  • Updated

A prosecutor says Nipsey Hussle was a hip-hop star who sought to raise up his neighborhood with him until a friend from the same streets gunned him down. Deputy District Attorney John McKinney sought to humanize Hussle for jurors in his closing arguments at the trial of Eric Holder on Thursday. Holder's attorney Aaron Jansen told jurors that Holder was acting in the heat of passion after being publicly called a snitch by Hussle, a famous person whose words carried great weight in the world the two lived in. He said jurors should instead find Holder guilty of voluntary manslaughter.

  • Updated
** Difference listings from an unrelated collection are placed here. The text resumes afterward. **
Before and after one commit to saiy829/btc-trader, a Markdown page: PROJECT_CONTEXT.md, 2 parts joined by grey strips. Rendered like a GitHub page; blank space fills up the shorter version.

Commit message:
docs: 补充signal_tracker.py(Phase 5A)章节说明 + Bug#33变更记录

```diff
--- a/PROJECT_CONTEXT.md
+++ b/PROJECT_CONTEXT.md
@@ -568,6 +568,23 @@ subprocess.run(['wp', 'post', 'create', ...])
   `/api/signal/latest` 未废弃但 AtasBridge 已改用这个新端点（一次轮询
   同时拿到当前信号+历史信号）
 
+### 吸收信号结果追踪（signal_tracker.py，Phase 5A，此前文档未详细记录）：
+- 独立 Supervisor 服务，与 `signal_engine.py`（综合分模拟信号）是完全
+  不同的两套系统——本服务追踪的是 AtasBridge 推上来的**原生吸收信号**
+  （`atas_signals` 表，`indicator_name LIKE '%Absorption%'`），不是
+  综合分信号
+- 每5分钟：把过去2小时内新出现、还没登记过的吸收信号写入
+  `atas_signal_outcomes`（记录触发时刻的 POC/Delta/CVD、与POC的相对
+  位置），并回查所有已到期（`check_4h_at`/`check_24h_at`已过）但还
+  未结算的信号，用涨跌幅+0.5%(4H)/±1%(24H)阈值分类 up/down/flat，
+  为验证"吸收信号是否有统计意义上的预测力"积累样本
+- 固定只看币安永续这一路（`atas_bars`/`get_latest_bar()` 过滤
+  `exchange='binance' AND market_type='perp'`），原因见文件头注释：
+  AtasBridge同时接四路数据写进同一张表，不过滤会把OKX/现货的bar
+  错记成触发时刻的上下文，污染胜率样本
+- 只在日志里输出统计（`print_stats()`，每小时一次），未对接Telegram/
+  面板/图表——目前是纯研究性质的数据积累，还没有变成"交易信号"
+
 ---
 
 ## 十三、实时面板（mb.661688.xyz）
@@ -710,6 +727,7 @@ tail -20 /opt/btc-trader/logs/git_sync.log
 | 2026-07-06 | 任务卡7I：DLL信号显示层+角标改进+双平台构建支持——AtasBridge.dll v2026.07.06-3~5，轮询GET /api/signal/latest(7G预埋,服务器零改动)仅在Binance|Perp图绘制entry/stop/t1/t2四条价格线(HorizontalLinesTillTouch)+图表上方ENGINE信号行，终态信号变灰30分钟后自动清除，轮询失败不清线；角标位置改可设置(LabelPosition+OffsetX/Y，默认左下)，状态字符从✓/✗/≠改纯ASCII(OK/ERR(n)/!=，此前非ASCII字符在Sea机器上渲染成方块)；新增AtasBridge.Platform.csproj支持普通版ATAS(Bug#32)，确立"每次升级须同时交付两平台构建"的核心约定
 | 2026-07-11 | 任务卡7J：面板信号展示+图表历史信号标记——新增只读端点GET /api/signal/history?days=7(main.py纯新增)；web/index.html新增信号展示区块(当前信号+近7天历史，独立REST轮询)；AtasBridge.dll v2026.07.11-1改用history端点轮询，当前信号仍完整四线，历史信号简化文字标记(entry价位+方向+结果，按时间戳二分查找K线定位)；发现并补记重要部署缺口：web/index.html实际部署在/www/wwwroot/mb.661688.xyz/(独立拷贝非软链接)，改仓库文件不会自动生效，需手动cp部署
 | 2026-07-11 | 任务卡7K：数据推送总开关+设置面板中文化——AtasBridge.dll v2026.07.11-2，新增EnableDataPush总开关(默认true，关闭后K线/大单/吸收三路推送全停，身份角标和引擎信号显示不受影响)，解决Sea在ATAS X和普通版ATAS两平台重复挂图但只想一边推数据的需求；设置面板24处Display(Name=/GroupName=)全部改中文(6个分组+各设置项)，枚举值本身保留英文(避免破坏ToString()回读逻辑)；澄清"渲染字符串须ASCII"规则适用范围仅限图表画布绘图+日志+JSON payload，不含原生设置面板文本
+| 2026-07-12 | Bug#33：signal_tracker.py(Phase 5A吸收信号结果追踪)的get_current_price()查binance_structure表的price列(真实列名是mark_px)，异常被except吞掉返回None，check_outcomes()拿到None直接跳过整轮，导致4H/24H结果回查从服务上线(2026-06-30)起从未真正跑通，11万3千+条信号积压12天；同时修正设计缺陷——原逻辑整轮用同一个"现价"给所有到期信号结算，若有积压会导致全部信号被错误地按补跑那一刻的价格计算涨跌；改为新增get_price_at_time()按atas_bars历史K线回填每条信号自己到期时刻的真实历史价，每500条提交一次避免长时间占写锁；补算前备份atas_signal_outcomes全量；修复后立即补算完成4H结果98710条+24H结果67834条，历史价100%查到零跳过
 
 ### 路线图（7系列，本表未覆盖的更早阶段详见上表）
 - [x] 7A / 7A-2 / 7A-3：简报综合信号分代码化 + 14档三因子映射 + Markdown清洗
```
New York Democrats are considering enshrining abortion rights in the state constitution following the overturn of Roe v. Wade. It possibly could be part of a broader amendment that would also prohibit discrimination based on gender expression. Lawmakers held a special legislative session Thursday that Gov. Kathy Hochul called primarily to pass an emergency overhaul of the state’s gun permitting rules after they were struck down by a Supreme Court Court ruling. But the Democrats were talking privately about whether to also use the emergency session to launch the process of amending the state constitution to protect the right to abortions.